Risa is worse, because Risa is a girl, and girls aren’t supposed to act this way. When girls make bad choices, yell at their boyfriends unfairly, or are otherwise irrational and illogical, it’s because they’re abusive. They are either paragons of social justice, or villains. Boys don’t get held to the same standard, because they’re boys, and boys are just dumb. They can’t help it! I don’t think Blaber consciously believes this; if anything, he probably believes he thinks the opposite. However, in social justice spaces, members of marginalized groups tend to be perceived more harshly when they make mistakes.

Risa making an ugly face with buckteeth and the katakana "Hohohohoho" coming out of her mouth

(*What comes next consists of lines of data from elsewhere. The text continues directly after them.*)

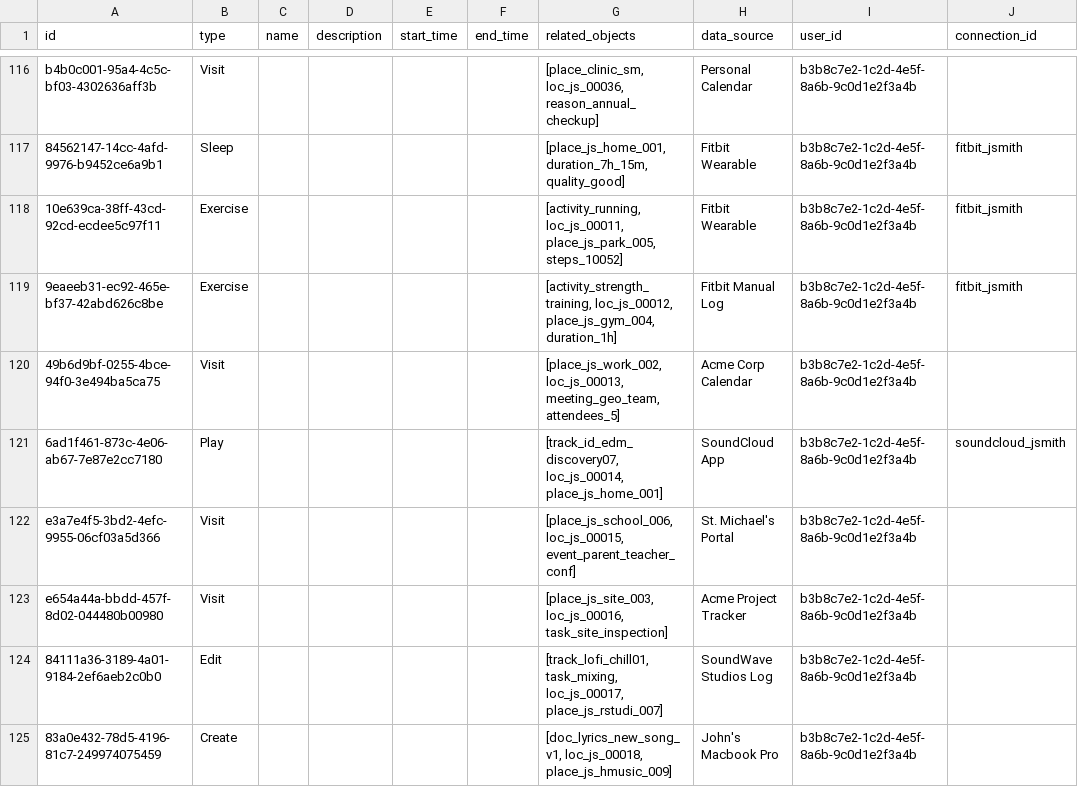
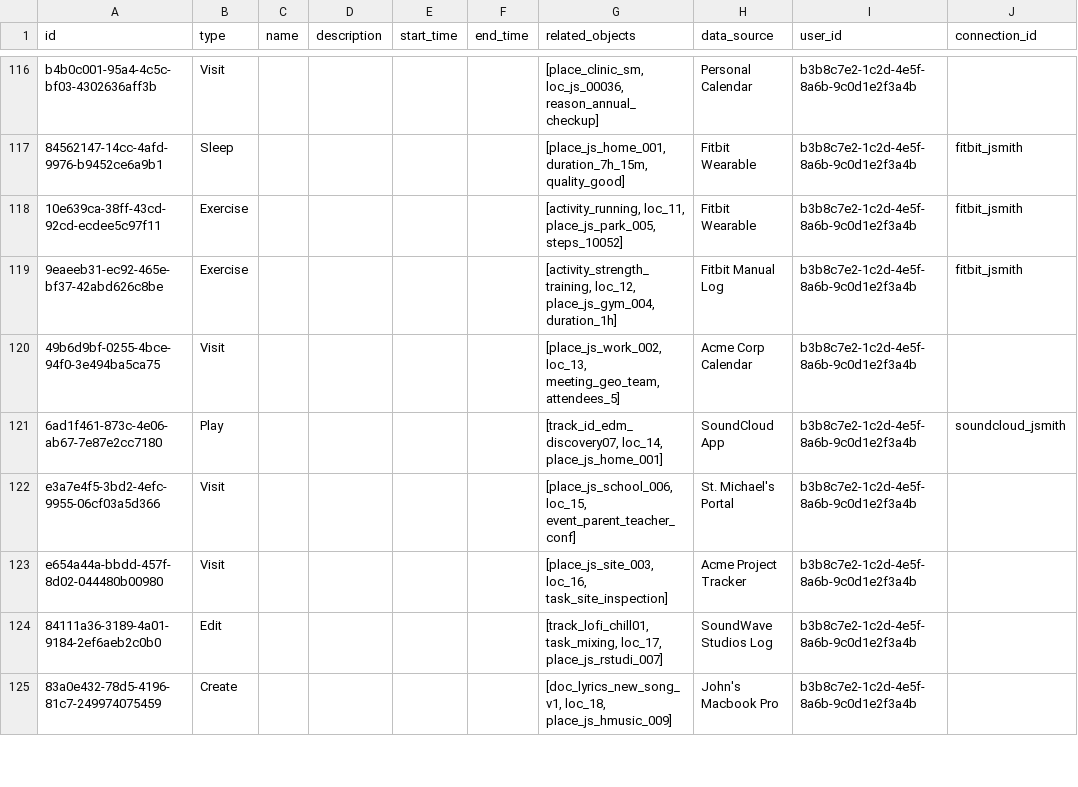
Before and after one commit to bennettchamberlain/Requiemv1, a CSV file: backend/apps/api/scripts/seed-database/js1-data/js1-events.csv, drawn as a sheet; only a part is shown, gaps mark what is left out; the diff covers the shown part only; the diff names each change by its address in the sheet, - before the commit and + after, or states it on an @@ line.

```diff
--- a/backend/apps/api/scripts/seed-database/js1-data/js1-events.csv
+++ b/backend/apps/api/scripts/seed-database/js1-data/js1-events.csv
-G118 (related_objects): [activity_running, loc_js_00011, place_js_park_005, steps_10052]
+G118 (related_objects): [activity_running, loc_11, place_js_park_005, steps_10052]
-G119 (related_objects): [activity_strength_training, loc_js_00012, place_js_gym_004, duration_1h]
+G119 (related_objects): [activity_strength_training, loc_12, place_js_gym_004, duration_1h]
-G120 (related_objects): [place_js_work_002, loc_js_00013, meeting_geo_team, attendees_5]
+G120 (related_objects): [place_js_work_002, loc_13, meeting_geo_team, attendees_5]
-G121 (related_objects): [track_id_edm_discovery07, loc_js_00014, place_js_home_001]
+G121 (related_objects): [track_id_edm_discovery07, loc_14, place_js_home_001]
-G122 (related_objects): [place_js_school_006, loc_js_00015, event_parent_teacher_conf]
+G122 (related_objects): [place_js_school_006, loc_15, event_parent_teacher_conf]
-G123 (related_objects): [place_js_site_003, loc_js_00016, task_site_inspection]
+G123 (related_objects): [place_js_site_003, loc_16, task_site_inspection]
-G124 (related_objects): [track_lofi_chill01, task_mixing, loc_js_00017, place_js_rstudi_007]
+G124 (related_objects): [track_lofi_chill01, task_mixing, loc_17, place_js_rstudi_007]
-G125 (related_objects): [doc_lyrics_new_song_v1, loc_js_00018, place_js_hmusic_009]
+G125 (related_objects): [doc_lyrics_new_song_v1, loc_18, place_js_hmusic_009]
```
Also changed, not shown: 15 edited cells elsewhere in this file.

The last straw comes when Blaber actively attacks Nakahara. He writes, 

This is one of those series that was written by a very strange person, kinda like 50 Shades of Grey, and it just gets stranger and stranger the longer you look into it. The way all the characters talk and interact is wrong. The way Risa is painted as the good guy despite makes [sic] exclusively bad decisions makes everything feel like it’s written by a woman with “I HATE drama!!!” in her Twitter bio and then five separate callout tweets right below it. You get the sense the author sees the world the same way Risa Koizumi does, and Risa Koizumi as a character only makes sense if she is a psychopath who does not understand human empathy.

Even if I had been willing to give him the benefit of the doubt up until this point, this is unconscionable. It actually makes me so angry that I shake a little every time I read it. Calling someone a “psychopath who does not understand human empathy” because you don’t like the main character of their story, someone you have never met or read a personal statement by, is just fucking mean. Fiction is filled with problematic protagonists and messy main characters who aren’t just the writer putting themself on the page, even when they’re written as sympathetic. He is blind to the fact that whether you like or hate Risa, Nakahara is writing about a flawed person who makes a lot of mistakes. Even if Risa sucked as much as he said she did, would the simpler explanation not be that Nakahara just isn’t a very good writer? The fact that his assumptions are reminiscent of the misogynistic stereotype of the “cool girl” says more than I ever could.

 I can get not liking Lovely Complex. It’s often frustrating, as Risa and Otani move around in circles for two years, only to get together and immediately have more rivals appear out of the ether. But still, when Blaber brags about “shaving off the rough edges” of Lovely Complex, I can’t help but feel that the rough edges are what makes it special. They’re what make Risa feel human, and the romance feel real, as opposed to the sterile, didactic “Actual Good Romance” that he arrogantly claims “nobody else on earth seems to know how to write.” To cast an unconventional heroine, created for weirdo girls to relate to, as an abuser just for being irrational and making mistakes, is misogyny, plain and simple.

We Need Your Help!

We’re dedicated to paying our contributors and staff members fairly for their work—but we can’t do it alone.

You can become a patron for as little as $1 a month, and every single penny goes to the people and services that keep Anime Feminist running. Please help us pay more people to make great content!

Comments are open! Please read our comments policy before joining the conversation and contact us if you have any problems.

%d bloggers like this: